The good news is that this far out in the computer models, a lot can change. If the cold we see coming from the 25th to the 5th is more entrenched than expected, perhaps the only worthwhile speculation would be that it is fair to say the computers "see" something snowy brewing for the Dec 4-5 period. It could mean that the eventual storm is stronger, or weaker than predicted. There is one clear signal this map is sending... the computer expects the cold air present at that time to be strong enough to send snow all the way to the VA coast and deep into North Carolina. That is a sign that many, many good days are ahead for those of us who yearn to see fluffy little flakes falling outside our window... only to roll back over, turn off the alarm clock and go back to sleep. (That is, if you're a teacher, and it is a weekday.)
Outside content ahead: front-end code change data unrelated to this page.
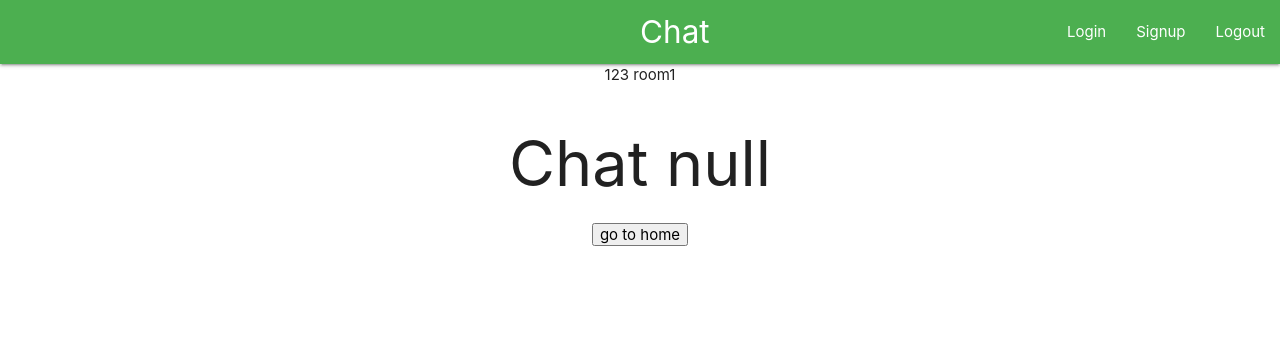
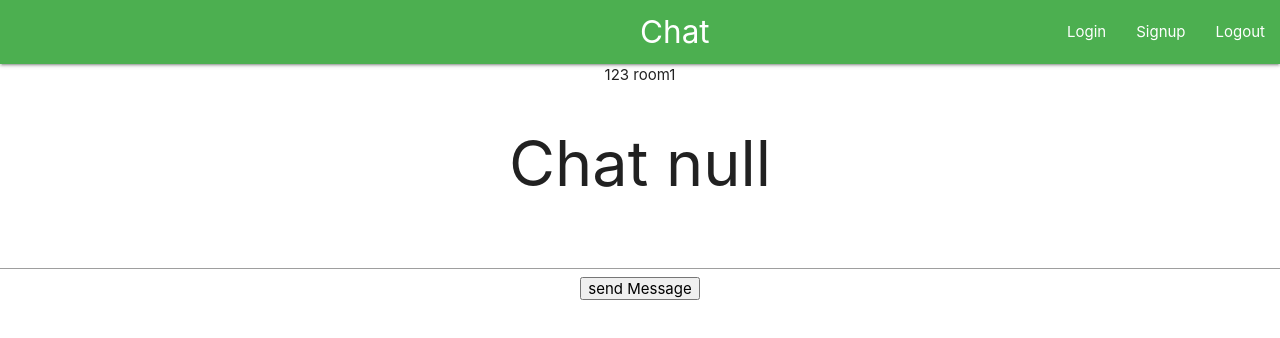
Before and after one commit to FaziletKosure/MERN-Chat-Project, a React (Create React App) app in the folder client/: page /chat/123/room1 in a window 1280 px wide. Shown: the top 338 px of the page. Built offline with nearby package versions, Linux system fonts and the light colour scheme; no server answers.

Commit message:
added send massege function

```diff
--- a/client/src/components/chat/Chat.js
+++ b/client/src/components/chat/Chat.js
@@ -1,4 +1,4 @@
-import React,{useContext,useEffect} from 'react'
+import React,{useContext,useEffect,useState} from 'react'
 
 import {Link,useParams} from 'react-router-dom'
 
@@ -10,7 +10,11 @@ const Chat = () => {
     const ENDPT = 'localhost:5000';
 
     const {user,setUser}=useContext(UserContext)
+
     let {room_id,room_name}=useParams()
+
+    const [message,setMessage]=useState('')
+
     useEffect(() => {
         socket = io(ENDPT,{ transport : ['websocket','polling', 'flashsocket'] });
         return () => {
@@ -18,13 +22,36 @@ const Chat = () => {
             socket.off();
         }
     }, [ENDPT])
+
+    const sendMessage=event=>{
+        event.preventDefault();
+        if(message){
+            console.log(message);
+            socket.emit('senMessage',message,room_id,()=>{
+                setMessage('')
+            })
+        }
+    }
+
     return (
         <div>
             <div>{room_id} {room_name}</div>
             <h1>Chat {JSON.stringify(user)}</h1>
-            <Link to={'/'}>
+            {/* <Link to={'/'}>
                <button>go to home</button>
-           </Link>
+           </Link> */}
+
+           <form action="" onSubmit={sendMessage}>
+               <input type="text"
+               value={message}
+               onChange={event=>setMessage(event.target.value)}
+               onKeyPress={event=>event.key==='Enter'? sendMessage(event) : null}/>
+
+               <button>
+                   send Message
+               </button>
+
+           </form>
 
         </div>
     )
```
I remain steadfast on the "snow first week of December" rule because I have seen this pattern before. Until the atmosphere makes a wholesale flip to winter, computer models are notorious for having difficulty picking up the minute indications that lead to the flip. Last year was a great example, and you see the same thinking reflected in all your NWS local forecasts for the next 10 days. Even 3 days prior to the 6 inch storm on Friday, Dec 5, 2003... all signs were rain and 45 to 50 degrees. Then on Monday, NWS caught on to the fact that the southern jet was active, and cold high pressure which had built up in Canada, was about to make a charge southward.

Friends, the same situation is setting up again. When we see a low pressure trough developing east of Hawaii, that tends to keep the subtropical jet active by sending moisture and systems across the Gulf of Mexico and into the southeast. This temporarily blocks the southeast movement of cold air, so in this early phase of transition to winter, you end up with snow in Chicago instead of DC. But as we move farther down the calendar, the high pressure ridge off the south Atlantic coast gets beaten down by the continual march of these clipper systems, dragging cold air behind them.

So the ingredients we need for an early to mid December kickoff snowstorm are:
- Active southern jet stream with a low pressure trough east of Hawaii (check)
- Above normal water temps in the Gulf (check)
- Large pool of cold high pressure parked over northern Canada (check)
- A series of southeast moving clippers to unlock the Canadian air (check)
- Weakening ridge off south Atlantic coast (getting there, not quite)

All these forces are setting the stage for what will become a whiplashing sprint from relative mild weather to overnight cold and snow.


This is based on the long term trends as shown by the Global Forecast models. The end game is this... the longer that Arctic air is blocked from entering the eastern U.S., the more likely that once it does make a move, it will stay entrenched for a period of 10 days to 2 weeks, starting around the middle of the month, with record-breaking cold and occasional storms with accumulating snow.

25-30 (Nov) Much colder, windy and dry, with a slow warm up at the end
1-5 Another round of alternating mild and cold, with occasional rain.
6-10 Mild with rain, leading to another shot of cold and windy weather, then snow by the 11th
11-24 Bone shattering onslaught of very cold air with several storms
25-31 Brief mild spell, to be followed by another record cold outbreak into the middle of Jan.

This trend will be closely monitored. You can be sure that you'll be the first to know of any signs
of a "breakout" in the pattern pointing to the first northeast snowstorm.

You have about 2 weeks to stock up on your salt and change your antifreeze.